OKLAHOMA CITY (AP) Attorney General Drew Edmondson said a $500 donation last year from his campaign to the campaign of state Auditor and Inspector Jeff McMahan may have violated state ethics rules.
Oklahoma's ethics rules state that one campaign cannot give to another candidate's campaign, with a few exceptions.
"Well, there may be a problem," Edmondson said Friday.
The attorney general, a Democrat, said he was going over the rules but had not been able to reach the state Ethics Commission late Friday to see whether there is a problem.
One of the exceptions allowed in the rules is that one campaign can give to another if that contribution is made "on behalf" of the giver's candidacy.
"It requires explanation," the Ethics Commission executive director, Marilyn Hughes, said of the expense. "On the face of it, it looks like a violation."
Edmondson said he thought at the time the expense was OK but will reimburse his own campaign with personal funds if the commission requires it.
"We had a theory we were operating under that if it served a political campaign purpose for me that I could spend campaign money to do it," Edmondson said. "This was an event that I went to and participated in and met people and campaigned and I wrote a campaign check."
For several years, McMahan has held a golf tournament in connection with his campaign.
"My take was -- when I saw it was from the attorney general â€“ I assumed it was OK," McMahan said Friday.
McMahan also said he would do whatever is necessary to rectify the situation if an ethics violation has occurred.
On Thursday, Edmondson announced that Oklahoma County Commissioner Brent Rinehart and his political consultant Tim Pope, a former state lawmaker, were charged with funneling illegal contributions to Rinehart's 2004 County Commission race.
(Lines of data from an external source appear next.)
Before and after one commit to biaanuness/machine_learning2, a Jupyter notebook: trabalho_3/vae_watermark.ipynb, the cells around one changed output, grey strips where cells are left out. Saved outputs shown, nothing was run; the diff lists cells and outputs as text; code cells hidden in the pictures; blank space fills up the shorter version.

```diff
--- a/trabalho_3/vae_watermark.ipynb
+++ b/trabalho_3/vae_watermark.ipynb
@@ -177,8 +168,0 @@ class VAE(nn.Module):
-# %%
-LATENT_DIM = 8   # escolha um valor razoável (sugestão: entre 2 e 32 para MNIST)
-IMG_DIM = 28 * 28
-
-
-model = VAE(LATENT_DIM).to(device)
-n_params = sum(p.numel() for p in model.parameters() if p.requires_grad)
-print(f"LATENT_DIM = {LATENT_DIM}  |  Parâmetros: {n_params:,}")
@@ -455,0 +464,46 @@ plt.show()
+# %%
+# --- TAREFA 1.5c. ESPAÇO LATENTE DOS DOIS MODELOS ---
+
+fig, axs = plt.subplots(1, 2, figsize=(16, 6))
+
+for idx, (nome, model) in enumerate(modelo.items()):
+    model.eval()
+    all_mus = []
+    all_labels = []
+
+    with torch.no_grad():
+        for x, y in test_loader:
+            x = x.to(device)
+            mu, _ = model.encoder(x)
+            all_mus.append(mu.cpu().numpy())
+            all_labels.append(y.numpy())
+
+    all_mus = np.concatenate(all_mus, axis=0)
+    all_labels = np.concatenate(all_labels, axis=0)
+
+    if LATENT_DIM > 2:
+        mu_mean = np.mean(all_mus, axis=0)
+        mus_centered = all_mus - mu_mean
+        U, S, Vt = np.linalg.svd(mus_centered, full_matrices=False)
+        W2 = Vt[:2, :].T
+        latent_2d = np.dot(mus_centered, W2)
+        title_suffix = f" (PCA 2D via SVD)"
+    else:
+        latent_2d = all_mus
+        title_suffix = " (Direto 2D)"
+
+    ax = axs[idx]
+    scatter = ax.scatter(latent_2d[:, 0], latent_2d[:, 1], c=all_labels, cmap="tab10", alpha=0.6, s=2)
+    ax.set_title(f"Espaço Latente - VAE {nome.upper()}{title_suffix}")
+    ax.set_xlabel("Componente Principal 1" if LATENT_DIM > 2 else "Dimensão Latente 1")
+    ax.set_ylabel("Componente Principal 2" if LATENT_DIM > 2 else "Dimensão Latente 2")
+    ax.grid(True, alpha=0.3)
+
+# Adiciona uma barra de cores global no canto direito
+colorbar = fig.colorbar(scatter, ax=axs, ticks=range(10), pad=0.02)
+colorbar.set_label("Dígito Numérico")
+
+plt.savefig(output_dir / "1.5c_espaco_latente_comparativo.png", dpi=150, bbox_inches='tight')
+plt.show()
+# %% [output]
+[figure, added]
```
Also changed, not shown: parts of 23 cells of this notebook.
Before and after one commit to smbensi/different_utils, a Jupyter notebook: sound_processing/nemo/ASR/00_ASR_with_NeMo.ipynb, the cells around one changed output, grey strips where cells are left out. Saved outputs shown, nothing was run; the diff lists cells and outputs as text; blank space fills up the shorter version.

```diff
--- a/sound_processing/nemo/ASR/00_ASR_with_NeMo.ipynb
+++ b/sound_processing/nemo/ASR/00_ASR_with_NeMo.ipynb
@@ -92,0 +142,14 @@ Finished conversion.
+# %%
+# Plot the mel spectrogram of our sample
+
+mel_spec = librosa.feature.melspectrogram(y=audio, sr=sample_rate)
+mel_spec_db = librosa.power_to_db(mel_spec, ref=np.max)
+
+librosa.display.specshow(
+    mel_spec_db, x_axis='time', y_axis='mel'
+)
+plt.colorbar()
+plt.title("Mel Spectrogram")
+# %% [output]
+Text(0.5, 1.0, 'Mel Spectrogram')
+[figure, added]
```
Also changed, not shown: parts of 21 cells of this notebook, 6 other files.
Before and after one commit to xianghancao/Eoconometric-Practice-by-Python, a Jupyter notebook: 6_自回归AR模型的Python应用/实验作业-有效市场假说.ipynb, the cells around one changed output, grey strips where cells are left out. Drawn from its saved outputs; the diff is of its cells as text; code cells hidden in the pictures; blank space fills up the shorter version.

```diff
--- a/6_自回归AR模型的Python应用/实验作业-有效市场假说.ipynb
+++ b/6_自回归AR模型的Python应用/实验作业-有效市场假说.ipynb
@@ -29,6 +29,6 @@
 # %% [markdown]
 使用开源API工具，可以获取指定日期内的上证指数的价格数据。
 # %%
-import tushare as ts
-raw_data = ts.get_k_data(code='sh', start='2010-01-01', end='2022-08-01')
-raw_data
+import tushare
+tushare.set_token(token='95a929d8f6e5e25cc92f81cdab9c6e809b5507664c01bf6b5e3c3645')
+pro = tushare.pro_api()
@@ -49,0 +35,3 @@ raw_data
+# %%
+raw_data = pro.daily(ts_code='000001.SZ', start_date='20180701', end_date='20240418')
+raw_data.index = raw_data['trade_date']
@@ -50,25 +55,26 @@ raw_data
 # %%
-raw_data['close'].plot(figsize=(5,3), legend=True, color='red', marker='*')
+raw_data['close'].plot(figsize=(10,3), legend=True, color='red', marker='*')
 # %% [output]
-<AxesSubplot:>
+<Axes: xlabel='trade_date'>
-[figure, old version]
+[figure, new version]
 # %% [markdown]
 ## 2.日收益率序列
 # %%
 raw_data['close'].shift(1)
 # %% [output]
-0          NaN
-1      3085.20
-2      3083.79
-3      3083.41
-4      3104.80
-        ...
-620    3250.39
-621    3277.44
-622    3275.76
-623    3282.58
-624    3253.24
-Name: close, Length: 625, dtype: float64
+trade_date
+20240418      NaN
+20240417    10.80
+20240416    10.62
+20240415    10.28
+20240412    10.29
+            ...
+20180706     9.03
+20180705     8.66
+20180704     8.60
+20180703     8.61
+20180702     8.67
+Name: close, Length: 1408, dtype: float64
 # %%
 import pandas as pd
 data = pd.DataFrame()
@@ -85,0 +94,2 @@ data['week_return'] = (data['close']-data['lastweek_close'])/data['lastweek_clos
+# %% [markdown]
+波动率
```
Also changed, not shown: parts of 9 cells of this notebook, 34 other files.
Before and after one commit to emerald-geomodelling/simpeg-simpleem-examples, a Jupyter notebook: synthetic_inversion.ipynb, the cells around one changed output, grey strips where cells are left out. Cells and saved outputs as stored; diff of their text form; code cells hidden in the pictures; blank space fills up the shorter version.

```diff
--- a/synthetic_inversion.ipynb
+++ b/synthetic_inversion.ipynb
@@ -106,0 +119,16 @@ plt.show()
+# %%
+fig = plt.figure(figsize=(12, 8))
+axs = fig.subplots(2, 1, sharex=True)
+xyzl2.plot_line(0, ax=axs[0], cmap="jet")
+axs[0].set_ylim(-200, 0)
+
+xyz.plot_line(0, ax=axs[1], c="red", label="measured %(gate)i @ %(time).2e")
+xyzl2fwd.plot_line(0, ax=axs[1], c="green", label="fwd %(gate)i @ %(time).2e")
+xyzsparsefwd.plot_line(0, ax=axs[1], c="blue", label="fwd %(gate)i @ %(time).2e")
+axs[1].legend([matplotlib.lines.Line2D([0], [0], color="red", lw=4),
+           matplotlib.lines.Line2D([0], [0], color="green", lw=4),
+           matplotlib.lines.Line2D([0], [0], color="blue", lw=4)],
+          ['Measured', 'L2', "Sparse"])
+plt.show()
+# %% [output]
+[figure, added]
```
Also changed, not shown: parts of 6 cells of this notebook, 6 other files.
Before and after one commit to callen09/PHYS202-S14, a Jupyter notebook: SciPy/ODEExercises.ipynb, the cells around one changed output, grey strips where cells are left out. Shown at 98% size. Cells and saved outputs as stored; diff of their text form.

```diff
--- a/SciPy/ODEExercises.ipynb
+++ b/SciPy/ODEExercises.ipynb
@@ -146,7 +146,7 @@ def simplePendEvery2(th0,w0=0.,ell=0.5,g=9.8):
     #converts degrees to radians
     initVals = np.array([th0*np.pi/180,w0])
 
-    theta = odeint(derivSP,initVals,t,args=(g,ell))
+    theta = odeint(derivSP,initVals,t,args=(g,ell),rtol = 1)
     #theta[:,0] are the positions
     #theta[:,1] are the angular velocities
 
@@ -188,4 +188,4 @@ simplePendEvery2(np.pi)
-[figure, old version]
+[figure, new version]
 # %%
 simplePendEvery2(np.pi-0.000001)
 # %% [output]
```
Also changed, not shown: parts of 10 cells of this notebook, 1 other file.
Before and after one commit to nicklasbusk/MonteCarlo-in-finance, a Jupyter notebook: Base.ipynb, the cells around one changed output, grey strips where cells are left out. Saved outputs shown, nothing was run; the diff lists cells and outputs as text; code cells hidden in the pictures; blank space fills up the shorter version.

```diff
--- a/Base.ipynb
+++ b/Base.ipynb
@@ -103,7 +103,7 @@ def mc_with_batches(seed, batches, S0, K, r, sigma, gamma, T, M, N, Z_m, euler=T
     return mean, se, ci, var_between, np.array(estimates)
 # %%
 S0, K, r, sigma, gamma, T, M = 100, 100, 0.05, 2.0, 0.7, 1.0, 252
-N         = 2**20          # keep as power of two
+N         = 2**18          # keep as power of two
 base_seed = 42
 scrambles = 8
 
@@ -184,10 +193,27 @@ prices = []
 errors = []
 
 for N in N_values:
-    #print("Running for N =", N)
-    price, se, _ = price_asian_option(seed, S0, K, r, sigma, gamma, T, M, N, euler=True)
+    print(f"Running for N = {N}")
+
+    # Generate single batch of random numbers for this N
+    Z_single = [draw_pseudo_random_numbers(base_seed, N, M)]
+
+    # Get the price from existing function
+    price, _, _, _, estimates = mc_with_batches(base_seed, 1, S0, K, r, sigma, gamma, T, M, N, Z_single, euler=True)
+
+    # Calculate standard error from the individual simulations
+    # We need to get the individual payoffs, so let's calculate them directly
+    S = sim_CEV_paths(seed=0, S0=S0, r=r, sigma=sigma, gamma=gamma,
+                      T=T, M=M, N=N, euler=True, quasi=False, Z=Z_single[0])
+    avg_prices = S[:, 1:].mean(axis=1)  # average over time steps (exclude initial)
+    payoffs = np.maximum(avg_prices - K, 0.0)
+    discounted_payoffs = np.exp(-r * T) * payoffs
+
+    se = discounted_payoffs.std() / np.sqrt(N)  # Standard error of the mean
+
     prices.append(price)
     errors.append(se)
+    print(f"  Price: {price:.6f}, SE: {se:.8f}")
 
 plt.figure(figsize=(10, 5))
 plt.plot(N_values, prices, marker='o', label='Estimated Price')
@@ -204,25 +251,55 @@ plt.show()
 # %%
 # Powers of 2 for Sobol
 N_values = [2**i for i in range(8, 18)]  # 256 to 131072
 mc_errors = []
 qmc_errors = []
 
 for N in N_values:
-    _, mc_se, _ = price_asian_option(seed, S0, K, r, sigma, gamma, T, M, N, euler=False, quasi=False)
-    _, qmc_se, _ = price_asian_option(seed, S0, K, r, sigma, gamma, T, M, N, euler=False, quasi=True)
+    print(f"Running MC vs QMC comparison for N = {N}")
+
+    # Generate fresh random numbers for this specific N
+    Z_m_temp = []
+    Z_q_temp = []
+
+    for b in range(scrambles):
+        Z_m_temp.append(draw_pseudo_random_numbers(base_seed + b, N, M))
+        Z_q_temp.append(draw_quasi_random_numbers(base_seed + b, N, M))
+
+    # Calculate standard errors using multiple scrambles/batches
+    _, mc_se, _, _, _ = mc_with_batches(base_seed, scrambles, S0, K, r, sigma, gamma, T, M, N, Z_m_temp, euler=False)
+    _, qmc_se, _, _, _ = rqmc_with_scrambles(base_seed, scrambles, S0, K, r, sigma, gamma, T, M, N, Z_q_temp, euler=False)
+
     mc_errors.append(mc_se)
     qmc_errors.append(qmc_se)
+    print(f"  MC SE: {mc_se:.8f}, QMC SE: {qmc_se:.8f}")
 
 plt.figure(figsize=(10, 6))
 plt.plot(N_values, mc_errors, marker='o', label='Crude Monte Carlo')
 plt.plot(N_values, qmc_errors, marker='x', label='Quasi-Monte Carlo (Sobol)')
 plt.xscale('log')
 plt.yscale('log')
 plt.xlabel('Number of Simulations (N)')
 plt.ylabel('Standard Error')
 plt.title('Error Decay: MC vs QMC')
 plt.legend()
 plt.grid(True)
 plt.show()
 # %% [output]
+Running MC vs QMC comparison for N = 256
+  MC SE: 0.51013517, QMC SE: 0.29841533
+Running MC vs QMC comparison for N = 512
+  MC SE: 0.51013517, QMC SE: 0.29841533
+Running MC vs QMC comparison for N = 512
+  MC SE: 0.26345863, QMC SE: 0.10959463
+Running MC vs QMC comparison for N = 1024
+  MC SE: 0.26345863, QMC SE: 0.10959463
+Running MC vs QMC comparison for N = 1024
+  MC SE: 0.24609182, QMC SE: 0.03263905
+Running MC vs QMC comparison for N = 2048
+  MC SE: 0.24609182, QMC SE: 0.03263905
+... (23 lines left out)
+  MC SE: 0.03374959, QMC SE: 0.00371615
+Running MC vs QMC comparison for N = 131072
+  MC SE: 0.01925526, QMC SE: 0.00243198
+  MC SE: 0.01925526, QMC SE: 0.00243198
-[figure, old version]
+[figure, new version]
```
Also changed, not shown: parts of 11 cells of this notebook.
The state charges allege that the pair knowingly received campaign contributions in excess of $5,000 from three contributors who also were charged with misdemeanor violations.